Identifying these types of managers becomes critical in avoiding the potential trap of their poisonous management style. Here are some things to look out for:

When you are interviewing:

  • S/he can be withholding; doesn’t give you much and watching for your reaction and your desire for their approval.
  • When s/he talks about her team, you can see that s/he is the central hub of power and control and her team members are not that autonomous.
  • The team has stars, is competitive and not collaborative
  • There is limited opportunity for advancement and everyone is striving for the same minimal roles
  • The team looks beat down, exhausted

I always preach this reality: Remember, the interview process is dyadic and you should be doing a lot of analysis on your own about whether there is fit for you in these organizations and with these managers. Often, because of the lack of confidence of those with Impostor Syndrome and their difficulty in cataloging their accomplishments, the job search process can be very daunting. You can engage the process with the perspective that you should be lucky to get an opportunity and that you don’t have choices. This is something that should also be proactively combated so that you are engaging in a full search (i.e., interviewing multiple places, you have a network that is advocating on your behalf) which will enables you to have choices.

There are also types of organizational cultures that trigger Impostor Syndrome.
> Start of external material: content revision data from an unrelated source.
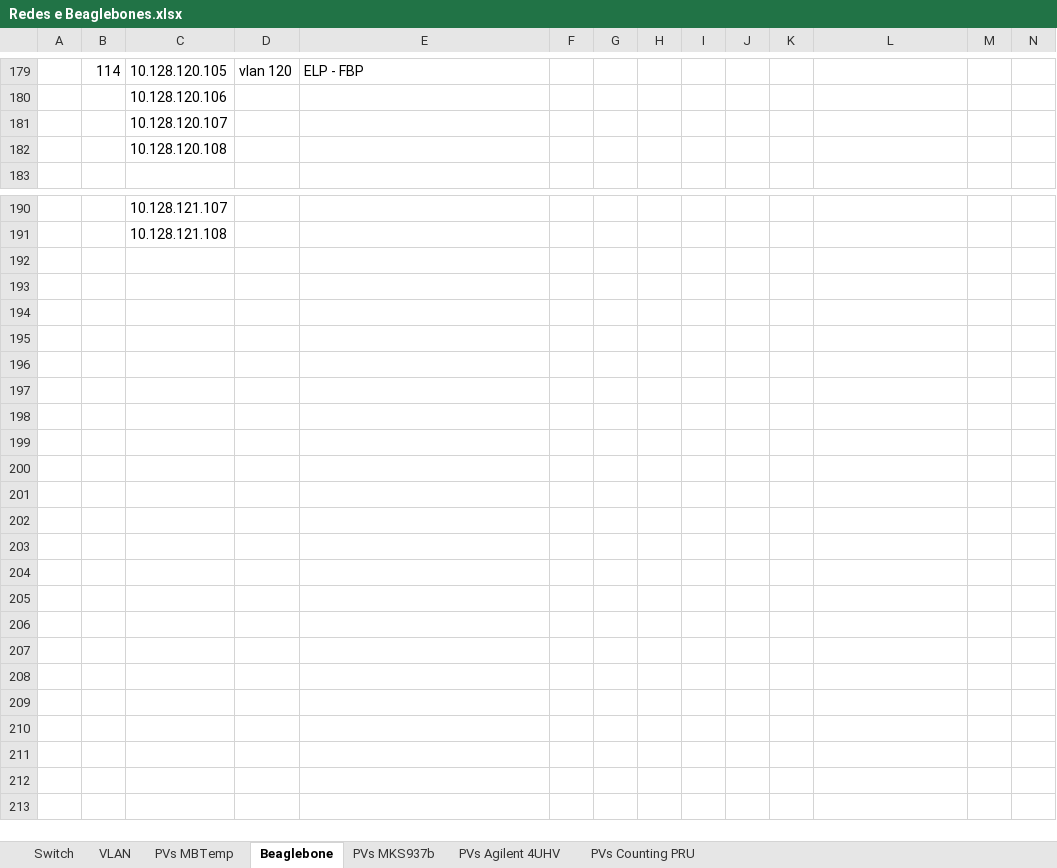
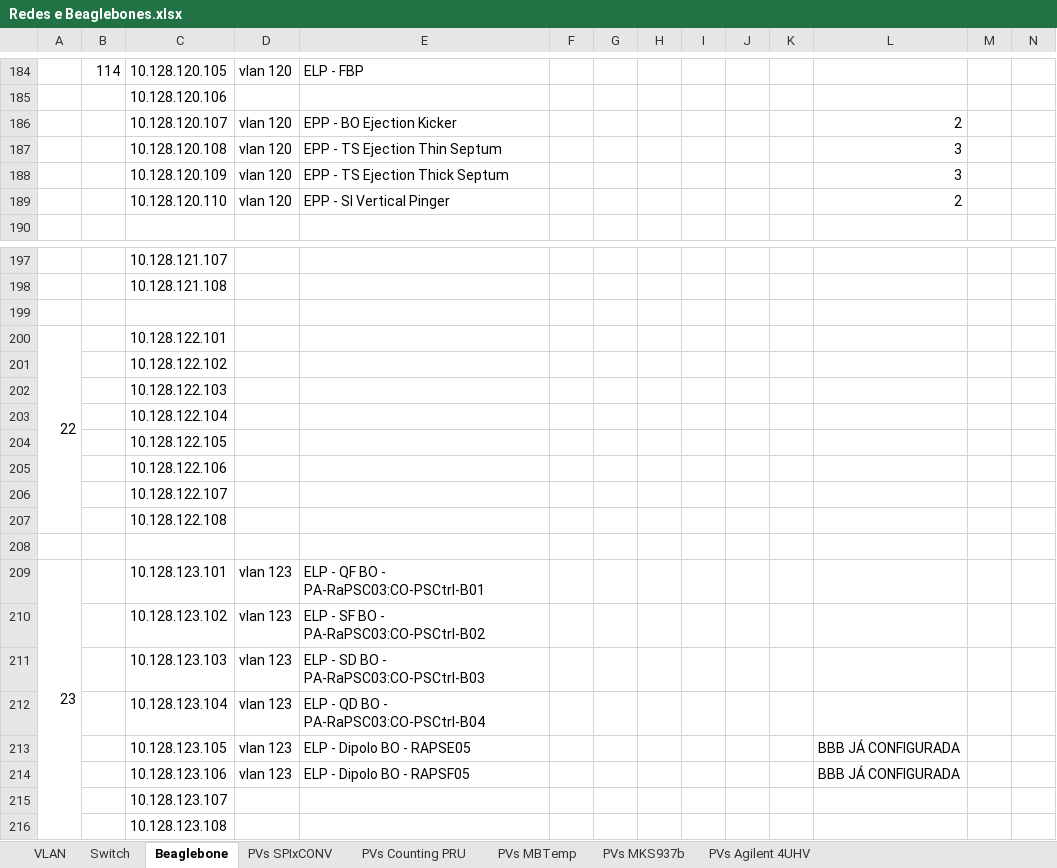
Before and after one commit to lnls-sirius/pydm-opi, an Excel workbook: Redes e Beaglebones.xlsx, sheet Beaglebone, drawn as a sheet; only a part is shown, gaps mark what is left out; values as stored, in another font and other column widths than the file's, no cell formats; addresses are those after the commit; the diff covers the shown part only; the diff names each change by its address in the sheet, - before the commit and + after, or states it on an @@ line.

```diff
--- a/Redes e Beaglebones.xlsx (sheet Beaglebone)
+++ b/Redes e Beaglebones.xlsx (sheet Beaglebone)
+sheet tab: PVs SPIxCONV
@@ sheet tab order changed: VLAN | Switch | Beaglebone | PVs SPIxCONV | PVs Counting PRU | PVs MBTemp | PVs MKS937b | PVs Agilent 4UHV @@
-D186:D187: (empty)
+D186:D187: vlan 120
-E186: (empty)
+E186: EPP - BO Ejection Kicker
-L186: (empty)
+L186: 2
-E187: (empty)
+E187: EPP - TS Ejection Thin Septum
-L187: (empty)
+L187: 3
+row 188:  |  | 10.128.120.109 | vlan 120 | EPP - TS Ejection Thick Septum |  |  |  |  |  |  | 3
+row 189:  |  | 10.128.120.110 | vlan 120 | EPP - SI Vertical Pinger |  |  |  |  |  |  | 2
+row 199: (empty)
+row 200: 22 |  | 10.128.122.101
+row 201:  |  | 10.128.122.102
+row 202:  |  | 10.128.122.103
+row 203:  |  | 10.128.122.104
+row 204:  |  | 10.128.122.105
+row 205:  |  | 10.128.122.106
+row 206:  |  | 10.128.122.107
+row 207:  |  | 10.128.122.108
+row 208: (empty)
+row 209: 23 |  | 10.128.123.101 | vlan 123 | ELP - QF BO - PA-RaPSC03:CO-PSCtrl-B01
+row 210:  |  | 10.128.123.102 | vlan 123 | ELP - SF BO - PA-RaPSC03:CO-PSCtrl-B02
+row 211:  |  | 10.128.123.103 | vlan 123 | ELP - SD BO - PA-RaPSC03:CO-PSCtrl-B03
+row 212:  |  | 10.128.123.104 | vlan 123 | ELP - QD BO - PA-RaPSC03:CO-PSCtrl-B04
+row 213:  |  | 10.128.123.105 | vlan 123 | ELP - Dipolo BO - RAPSE05 |  |  |  |  |  |  | BBB JÁ CONFIGURADA
+row 214:  |  | 10.128.123.106 | vlan 123 | ELP - Dipolo BO - RAPSF05 |  |  |  |  |  |  | BBB JÁ CONFIGURADA
+row 215:  |  | 10.128.123.107
+row 216:  |  | 10.128.123.108
```
Also changed, not shown: 5 added rows and 11 edited cells elsewhere in this sheet, sheet PVs MBTemp, sheet PVs MKS937b, sheet Switch, cell formats, formulas that keep their value.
These types of cultures can be even more difficult than dealing with a manager alone, who is reinforcing the Impostor Syndrome. This difficulty stems from the fact that everyone is potentially drinking the KoolAid, and pushing up against the cultural norms can be difficult, if not impossible, because the culture is engineered to develop a workforce that produces on its behalf without regard for its employees.
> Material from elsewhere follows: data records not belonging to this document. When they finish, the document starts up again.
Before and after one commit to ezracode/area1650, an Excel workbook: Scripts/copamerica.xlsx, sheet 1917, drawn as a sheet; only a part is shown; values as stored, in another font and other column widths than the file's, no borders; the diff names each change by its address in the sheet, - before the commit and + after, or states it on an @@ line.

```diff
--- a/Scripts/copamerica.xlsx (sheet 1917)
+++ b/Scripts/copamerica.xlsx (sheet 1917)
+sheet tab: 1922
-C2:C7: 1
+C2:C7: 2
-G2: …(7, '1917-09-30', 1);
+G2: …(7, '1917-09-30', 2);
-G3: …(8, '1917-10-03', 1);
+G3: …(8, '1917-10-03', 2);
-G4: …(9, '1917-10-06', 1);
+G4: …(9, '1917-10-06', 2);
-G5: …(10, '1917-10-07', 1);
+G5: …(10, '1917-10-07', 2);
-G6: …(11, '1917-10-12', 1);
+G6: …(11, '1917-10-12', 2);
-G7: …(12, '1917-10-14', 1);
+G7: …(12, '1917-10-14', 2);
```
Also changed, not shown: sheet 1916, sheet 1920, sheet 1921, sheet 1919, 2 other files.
Some of the expectations that you will find in these organizational cultures are:

  • Constant availability; no ability to set boundaries; no value on nurturing your personal life
  • Weak performance review process, which allows for moving the goal posts and making it very difficult to have evidence for a promotion or get viable, useful feedback to constructively improve
  • Environments that don’t tolerate mistakes; where mistakes are highlighted to make a negative example of the person as a warning to others
  • The environment supports stars and scapegoats and there is little room for growth or changing people’s perceptions. However, even the stars on the inside are insecure because they know their status is tenuous and they could lose it if they make a visible error.
  • Cultures that support unhealthy competition and don’t know how to make team experiences productive and valuable for all

You may be in one of these cultures already and so it may be easier to assess because you are actively experiencing these things. When you are interviewing, it can be more difficult to determine these things. Do your due diligence. Check sites like Glassdoor for previous employees’ evaluations of the organization. Do informational interviews with people on the inside, and ask them about the culture or specific aspects of their experience (e.g., if you are interviewing someone who would be a lateral, you could ask: when you work on teams, what’s your experience when things go poorly? What is the process that the team goes through to evaluate the situation?)
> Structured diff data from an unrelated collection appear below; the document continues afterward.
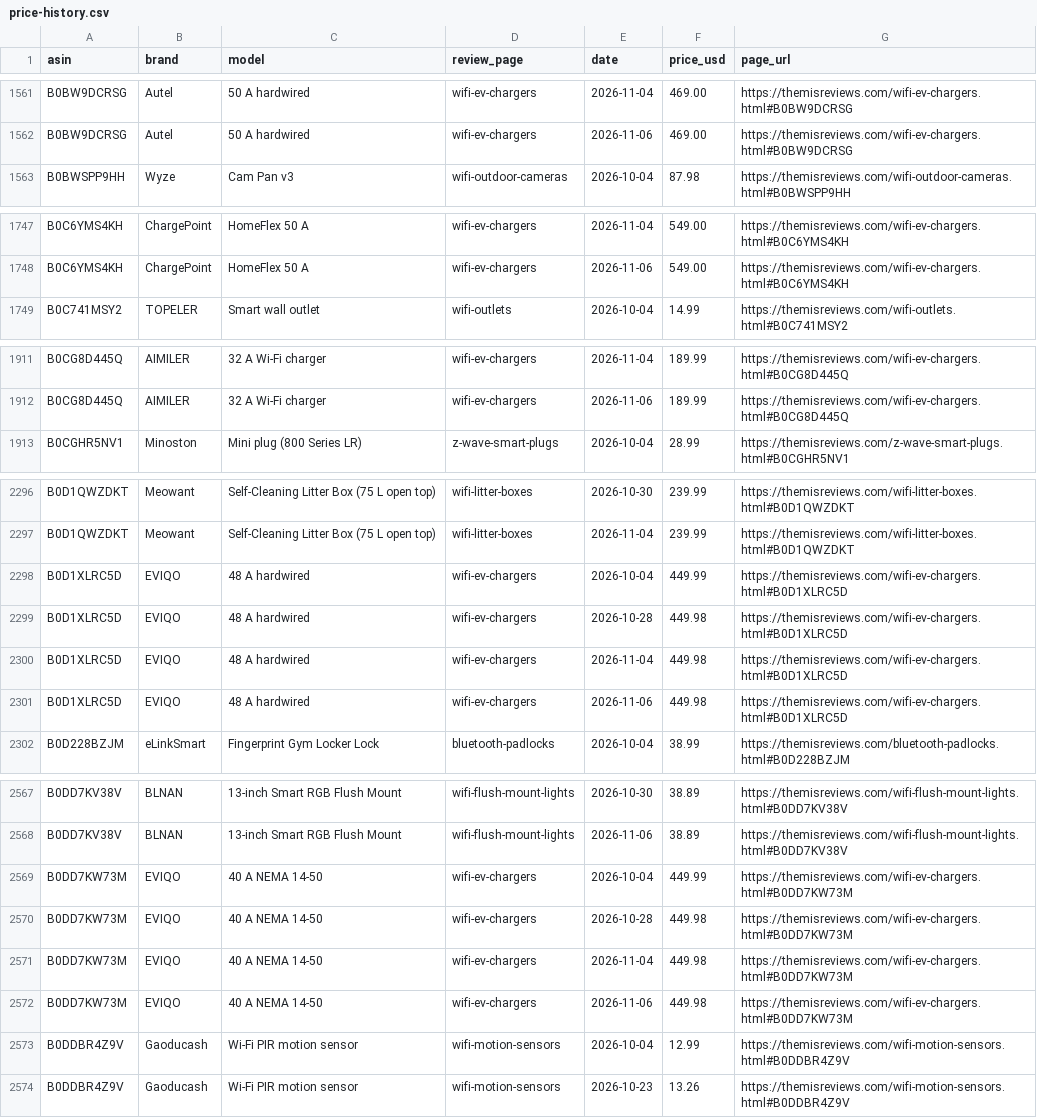
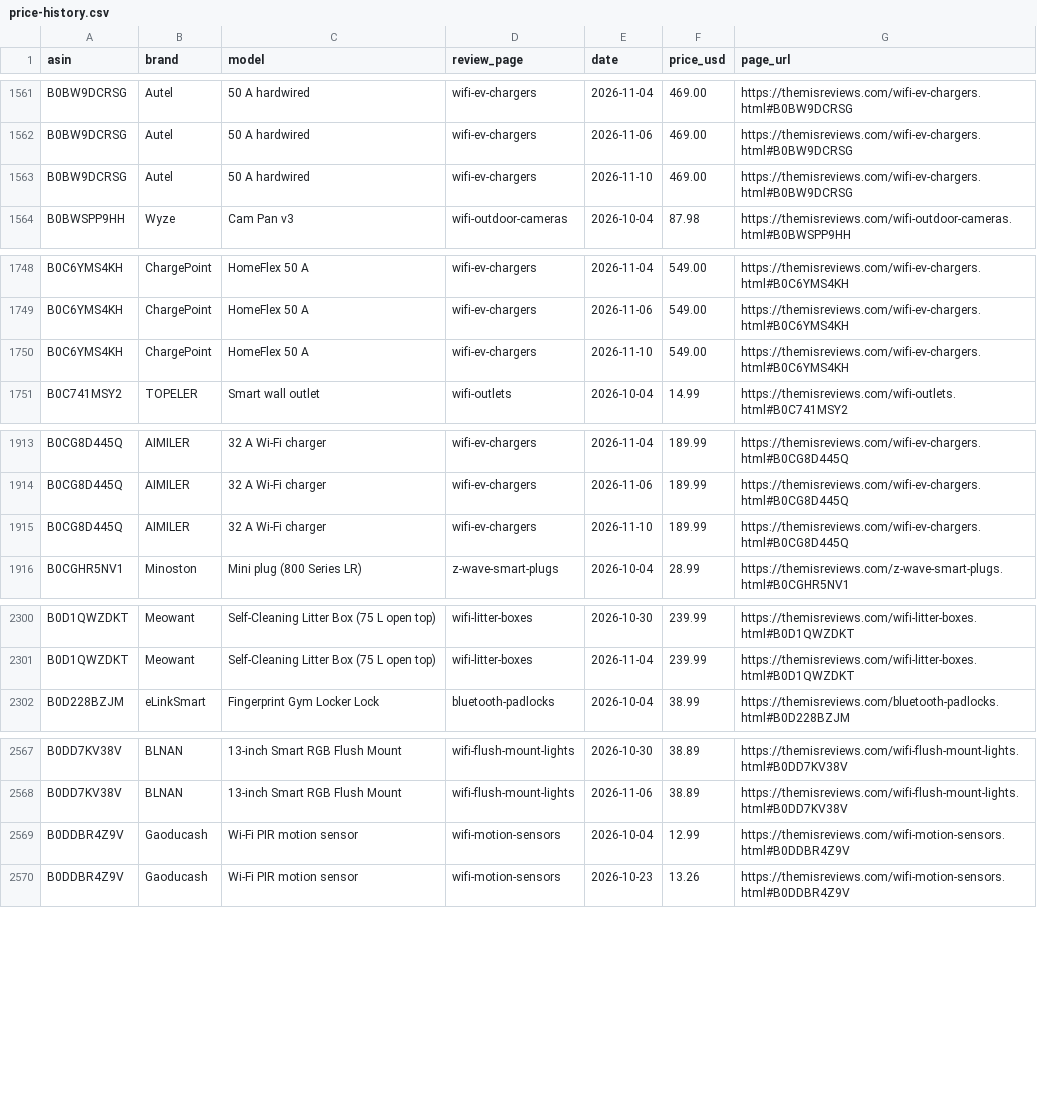
Before and after one commit to ajachierno/ThemisReviews, a CSV file: docs/price-history.csv, drawn as a sheet; only a part is shown, gaps mark what is left out; the diff covers the shown part only.

```diff
--- a/docs/price-history.csv
+++ b/docs/price-history.csv
@@ -1562,2 +1562,3 @@ B0BW9DCRSG,Autel,50 A hardwired,wifi-ev-chargers,2026-11-04,469.00,https://themi
 B0BW9DCRSG,Autel,50 A hardwired,wifi-ev-chargers,2026-11-06,469.00,https://themisreviews.com/wifi-ev-chargers.html#B0BW9DCRSG
+B0BW9DCRSG,Autel,50 A hardwired,wifi-ev-chargers,2026-11-10,469.00,https://themisreviews.com/wifi-ev-chargers.html#B0BW9DCRSG
 B0BWSPP9HH,Wyze,Cam Pan v3,wifi-outdoor-cameras,2026-10-04,87.98,https://themisreviews.com/wifi-outdoor-cameras.html#B0BWSPP9HH
@@ -1748,2 +1749,3 @@ B0C6YMS4KH,ChargePoint,HomeFlex 50 A,wifi-ev-chargers,2026-11-04,549.00,https://
 B0C6YMS4KH,ChargePoint,HomeFlex 50 A,wifi-ev-chargers,2026-11-06,549.00,https://themisreviews.com/wifi-ev-chargers.html#B0C6YMS4KH
+B0C6YMS4KH,ChargePoint,HomeFlex 50 A,wifi-ev-chargers,2026-11-10,549.00,https://themisreviews.com/wifi-ev-chargers.html#B0C6YMS4KH
 B0C741MSY2,TOPELER,Smart wall outlet,wifi-outlets,2026-10-04,14.99,https://themisreviews.com/wifi-outlets.html#B0C741MSY2
@@ -1912,2 +1914,3 @@ B0CG8D445Q,AIMILER,32 A Wi-Fi charger,wifi-ev-chargers,2026-11-04,189.99,https:/
 B0CG8D445Q,AIMILER,32 A Wi-Fi charger,wifi-ev-chargers,2026-11-06,189.99,https://themisreviews.com/wifi-ev-chargers.html#B0CG8D445Q
+B0CG8D445Q,AIMILER,32 A Wi-Fi charger,wifi-ev-chargers,2026-11-10,189.99,https://themisreviews.com/wifi-ev-chargers.html#B0CG8D445Q
 B0CGHR5NV1,Minoston,Mini plug (800 Series LR),z-wave-smart-plugs,2026-10-04,28.99,https://themisreviews.com/z-wave-smart-plugs.html#B0CGHR5NV1
@@ -2297,6 +2301,2 @@ B0D1QWZDKT,Meowant,Self-Cleaning Litter Box (75 L open top),wifi-litter-boxes,20
 B0D1QWZDKT,Meowant,Self-Cleaning Litter Box (75 L open top),wifi-litter-boxes,2026-11-04,239.99,https://themisreviews.com/wifi-litter-boxes.html#B0D1QWZDKT
-B0D1XLRC5D,EVIQO,48 A hardwired,wifi-ev-chargers,2026-10-04,449.99,https://themisreviews.com/wifi-ev-chargers.html#B0D1XLRC5D
-B0D1XLRC5D,EVIQO,48 A hardwired,wifi-ev-chargers,2026-10-28,449.98,https://themisreviews.com/wifi-ev-chargers.html#B0D1XLRC5D
-B0D1XLRC5D,EVIQO,48 A hardwired,wifi-ev-chargers,2026-11-04,449.98,https://themisreviews.com/wifi-ev-chargers.html#B0D1XLRC5D
-B0D1XLRC5D,EVIQO,48 A hardwired,wifi-ev-chargers,2026-11-06,449.98,https://themisreviews.com/wifi-ev-chargers.html#B0D1XLRC5D
 B0D228BZJM,eLinkSmart,Fingerprint Gym Locker Lock,bluetooth-padlocks,2026-10-04,38.99,https://themisreviews.com/bluetooth-padlocks.html#B0D228BZJM
@@ -2568,6 +2568,2 @@ B0DD7KV38V,BLNAN,13-inch Smart RGB Flush Mount,wifi-flush-mount-lights,2026-10-3
 B0DD7KV38V,BLNAN,13-inch Smart RGB Flush Mount,wifi-flush-mount-lights,2026-11-06,38.89,https://themisreviews.com/wifi-flush-mount-lights.html#B0DD7KV38V
-B0DD7KW73M,EVIQO,40 A NEMA 14-50,wifi-ev-chargers,2026-10-04,449.99,https://themisreviews.com/wifi-ev-chargers.html#B0DD7KW73M
-B0DD7KW73M,EVIQO,40 A NEMA 14-50,wifi-ev-chargers,2026-10-28,449.98,https://themisreviews.com/wifi-ev-chargers.html#B0DD7KW73M
-B0DD7KW73M,EVIQO,40 A NEMA 14-50,wifi-ev-chargers,2026-11-04,449.98,https://themisreviews.com/wifi-ev-chargers.html#B0DD7KW73M
-B0DD7KW73M,EVIQO,40 A NEMA 14-50,wifi-ev-chargers,2026-11-06,449.98,https://themisreviews.com/wifi-ev-chargers.html#B0DD7KW73M
 B0DDBR4Z9V,Gaoducash,Wi-Fi PIR motion sensor,wifi-motion-sensors,2026-10-04,12.99,https://themisreviews.com/wifi-motion-sensors.html#B0DDBR4Z9V
```
Also changed, not shown: 5 added rows elsewhere in this file, 25 other files.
Working on Impostor Syndrome does require examining and intervening on your own behavior and thoughts. In addition, it also can be helpful to understand when a manager or organization is benefitting from your Impostor Syndrome, and reinforcing it to leverage your insecurities for their benefit.

If you missed my newsletter on the origins of Impostor Syndrome and want a little background on it, check it out here.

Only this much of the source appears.